EXERCISE INSTRUCTIONS:
Copy each line of the following data that contains "ikke".

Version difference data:

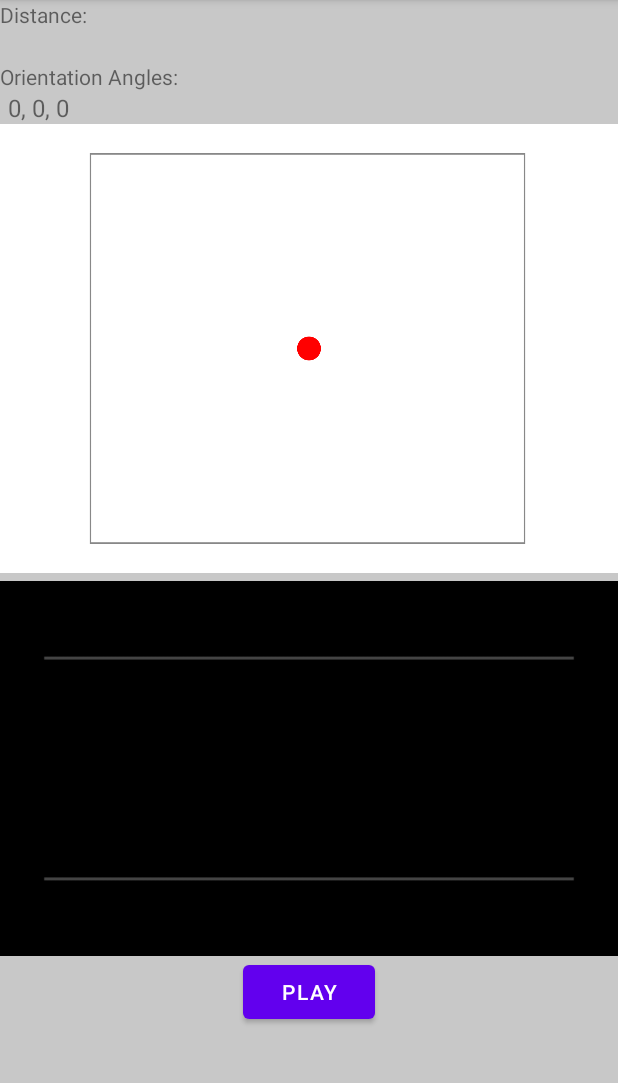
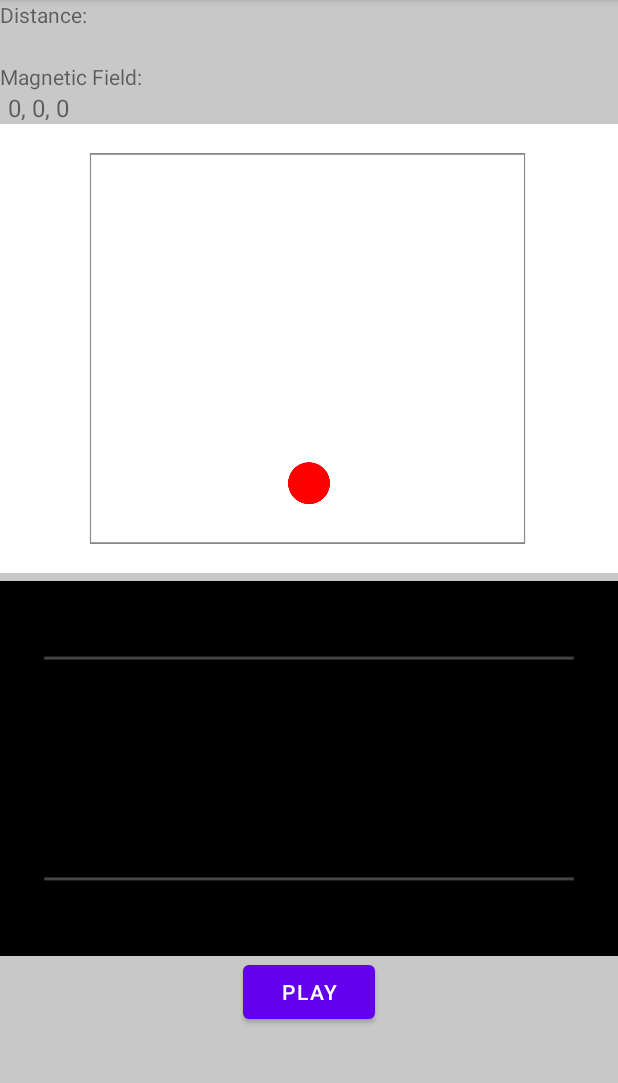
Before and after one commit to HalilIbrahimKeser/Project1_Sound_Based_Room_Mapper, an Android app: the screen it shows after launch (MainActivity), on a phone screen of 412 x 824 dp, the part 84-1167 px from its top. Run offline under Robolectric (Android 15) with nearby library versions, the phone set to English and light mode, and no system bars.

Commit message:
Lagt til endringene med retning på master, endret tegningen på viewet, endret layout.

```diff
--- a/app/src/main/java/com/example/projectsoundbasedroommapper/SoundBasedMapperFragment.java
+++ b/app/src/main/java/com/example/projectsoundbasedroommapper/SoundBasedMapperFragment.java
@@ -60,10 +60,15 @@ import java.util.TimerTask;
 public class SoundBasedMapperFragment extends Fragment implements SensorEventListener {
 
     private SensorManager mSensorManager;
+    private Sensor mMagneticFieldSensor;
+    private Sensor mAccelerometerSensor;
     private final float[] accelerometerReading = new float[3];
     private final float[] magnetometerReading = new float[3];
     private final float[] rotationMatrix = new float[9];
     private final float[] orientationAngles = new float[3];
+
+    float[] mGravity;
+    float[] mGeomagnetic;
 
     private Sensor accelerometer;
     private Sensor magneticField;
@@ -71,6 +76,7 @@ public class SoundBasedMapperFragment extends Fragment implements SensorEventLis
     private Canvas roomCanvas;
     private TextView tvDistance;
     private TextView tvOrientationAngles;
+    private TextView tvDirection;
     private ImageView ivRoom;
     private ImageView ivGraph;
 
@@ -156,6 +162,7 @@ public class SoundBasedMapperFragment extends Fragment implements SensorEventLis
         mSensorManager = (SensorManager) getActivity().getSystemService(Context.SENSOR_SERVICE);
         tvOrientationAngles = view.findViewById(R.id.tvOrientationAngles);
         tvDistance = view.findViewById(R.id.tvDistance);
+        tvDirection = view.findViewById(R.id.tvDirection);
 
         ivRoom = view.findViewById(R.id.ivRoom);
         bmRoom = Bitmap.createBitmap(1500, 1500, Bitmap.Config.ARGB_8888);
@@ -228,40 +235,8 @@ public class SoundBasedMapperFragment extends Fragment implements SensorEventLis
                     }
                     fft.ft(toTransform);
                     publishProgress(toTransform);
-
                     ArrayList<XYCoordinates> graphCoordinates = new ArrayList<XYCoordinates>();
-
-                    //Se på Logcat Debug og tast inn FFT
-                    //Bruker ToneGenerator.TONE_DTMF_1. Frekvensene havner i to områder, en mellom 40 og 50 og en mellom 70 og 80 (fra 1 - 256)
-                    // -----Jeg har endret litt i (((bmGraph = Bitmap.createBitmap(420, 250, Bitmap.Config.ARGB_8888);))) og den ((new XYCoordinates((float) ((i + 8) * 1.55), (float) toTransform[i] * 10);))
-
-
-                    //Vi kan velge enten den som ligger mellom 40 og 50 eller den som ligger mellom 70 og 80 (arrayene frequency40 og frequency70)
-                    //Høyeste verdi i hvert array er "spikes", da må vi få max verdi i arrayet.
-                    //Gjennomsnittsverdien til maksene gir oss et ca nivå på hvor høyt den verdien skal være i forhold til avstand.
-                    //Gjennomsnittsverdiene kan vi bruke til kalibrering. Da må vi spille i forskjellige avstander fra f.eks en vegg
-                    // -----Høres bra ut
-
-
-                    //Lydvolumet må være KONSTANT og frequency som er sendt til Audiorecord er på 8000
-                    //Tar ikke hensyn på materialet til objektet
-                    //Vi må kanskje lagre maks til arrayene i en fil for å kunne bruke til kalibrering?
-                    // -----Jeg lagrer nå begge max verdiene i en egen fil
-
-                    // Vi må ha kalibreringsverdier for f.eks 0 avstand, 10 cm avstand, osv.... Så interpolerer vi resten?
-                    // Han sa målingen var ikke så nøye, vi prøver så godt vi kan
-
-                    //Ideen har ikke tatt hensyn til andre sensorverdier, men vi kan sammenligne med avstandssensor
-
-
-                    // -----Husker du han sendte oss angående denne: "This file should look something like: date-time:distance:type(filtered,fft,none)"
-                    //har du den fortsatt så kan jeg lagre fft i den andre filen
-
-
                     ArrayList<Double> frequency40 = new ArrayList<Double>();
-
-
-
                     for (int i = 0; i < toTransform.length; i++) {
                         XYCoordinates coordinate = new XYCoordinates((float) ((i + 8) * 1.55), (float) (toTransform[i] * 10) + 125);
                         if (i > 39 && i < 51) {
@@ -283,7 +258,6 @@ public class SoundBasedMapperFragment extends Fragment implements SensorEventLis
                         }
                         currentFFTSpike = total/30;
                     }
-
                     soundGraphView.setGraphCoordinates(graphCoordinates);
                 }
 
@@ -401,15 +375,18 @@ public class SoundBasedMapperFragment extends Fragment implements SensorEventLis
 
     @Override
     public void onSensorChanged(SensorEvent sensorEvent) {
-        tvOrientationAngles.setText("");
-        if (sensorEvent.sensor.getType() == Sensor.TYPE_ACCELEROMETER) {
-            System.arraycopy(sensorEvent.values, 0, accelerometerReading,
-                    0, accelerometerReading.length);
-        } else if (sensorEvent.sensor.getType() == Sensor.TYPE_MAGNETIC_FIELD) {
-            System.arraycopy(sensorEvent.values, 0, magnetometerReading,
-                    0, magnetometerReading.length);
+        int sensorType = sensorEvent.sensor.getType();
+        switch (sensorType) {
+            case Sensor.TYPE_MAGNETIC_FIELD:
+                System.arraycopy(sensorEvent.values, 0, magnetometerReading,
+                        0, magnetometerReading.length);
+                String sensorResultMagneticFields = String.format("North: %.3f , East: %.3f , Up: %.3f ", sensorEvent.values[0], sensorEvent.values[1], sensorEvent.values[2]);
+                tvOrientationAngles.setText(sensorResultMagneticFields);
+            case Sensor.TYPE_ACCELEROMETER:
+                System.arraycopy(sensorEvent.values, 0, accelerometerReading,
+                        0, accelerometerReading.length);
         }
-        updateOrientationAngles();
+        //updateOrientationAngles();
     }
 
     @Override
@@ -417,11 +394,14 @@ public class SoundBasedMapperFragment extends Fragment implements SensorEventLis
 
     }
 
-    public void updateOrientationAngles() {
+    /*public void updateOrientationAngles() {
         SensorManager.getRotationMatrix(rotationMatrix, null,
                 accelerometerReading, magnetometerReading);
 
         SensorManager.getOrientation(rotationMatrix, orientationAngles);
+        String sensorOrientationFields = String.format("Azimuth: %.3f , Pitch: %.3f , Roll: %.3f ", orientationAngles[0], orientationAngles[1], orientationAngles[2]);
+        tvOrientationAngles.setText(sensorOrientationFields);
+
 
         for (int i = 0; i < orientationAngles.length; i++) {
             if (i != 2) {
@@ -430,7 +410,7 @@ public class SoundBasedMapperFragment extends Fragment implements SensorEventLis
                 tvOrientationAngles.append(i + ": " + orientationAngles[i]);
             }
         }
-    }
+    }*/
 
     public void startDrawing() {
         if (timer == null) {
@@ -442,12 +422,14 @@ public class SoundBasedMapperFragment extends Fragment implements SensorEventLis
                         drawGraph();
                         timeStep+=1;
                         if(timeStep%20 == 0){
+                            RoomView.updateCircles(magnetometerReading, accelerometerReading);
                             currentDistance = calculateDistance(currentFFTSpike);
                             saveDistance(currentDistance);
                             handler.post(new Runnable() {
                                 @Override
                                 public void run() {
                                    updateDistanceText(currentDistance);
+                                   tvDirection.setText(roomView.getDirection());
                                 }
                             });
                             Log.d("Current pos", currentDistance + "");
--- a/app/src/main/res/layout/fragment_sound_based_mapper.xml
+++ b/app/src/main/res/layout/fragment_sound_based_mapper.xml
@@ -21,6 +21,16 @@
                 android:layout_height="match_parent"
                 android:orientation="vertical">
 
+                <LinearLayout
+                    android:layout_width="match_parent"
+                    android:layout_height="wrap_content"
+                    android:orientation="horizontal"
+                    android:weightSum="4">
+                    <LinearLayout
+                        android:layout_width="fill_parent"
+                        android:layout_height="wrap_content"
+                        android:orientation="vertical"
+                        android:layout_weight="1">
                         <TextView
                             android:id="@+id/tvRotationLabel"
                             android:layout_width="match_parent"
@@ -35,12 +45,23 @@
                             android:paddingStart="5dp"
                             android:paddingEnd="5dp"
                             android:textSize="16sp" />
+                    </LinearLayout>
+                    <TextView
+                        android:id="@+id/tvDirection"
+                        android:layout_width="match_parent"
+                        android:layout_height="match_parent"
+                        android:layout_weight="3"
+                        android:textSize="18sp"
+                        android:textColor="@color/purple_700"
+                        android:gravity="center"/>
+                </LinearLayout>
+
 
                 <TextView
-                    android:id="@+id/tvOrientationLabel"
+                    android:id="@+id/tvMagneticFieldLabel"
                     android:layout_width="wrap_content"
                     android:layout_height="wrap_content"
-                    android:text="@string/orientation_angles"
+                    android:text="@string/magnetic_field"
                     android:textSize="14sp" />
 
                 <TextView
--- a/app/src/main/res/values/strings.xml
+++ b/app/src/main/res/values/strings.xml
@@ -6,5 +6,5 @@
     <string name="distance">Distance:</string>
     <string name="room">Room</string>
     <string name="graph">Graph</string>
-    <string name="orientation_angles">Orientation Angles:</string>
+    <string name="magnetic_field">Magnetic Field:</string>
 </resources>
```
Also changed, not shown: app/src/main/java/com/example/projectsoundbasedroommapper/classes/RoomView.java (+40 -4 lines). Lines whose indentation alone changed are shown as unchanged.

EXERCISE RESPONSE:
-                    //Tar ikke hensyn på materialet til objektet
-                    // Han sa målingen var ikke så nøye, vi prøver så godt vi kan
-                    //Ideen har ikke tatt hensyn til andre sensorverdier, men vi kan sammenligne med avstandssensor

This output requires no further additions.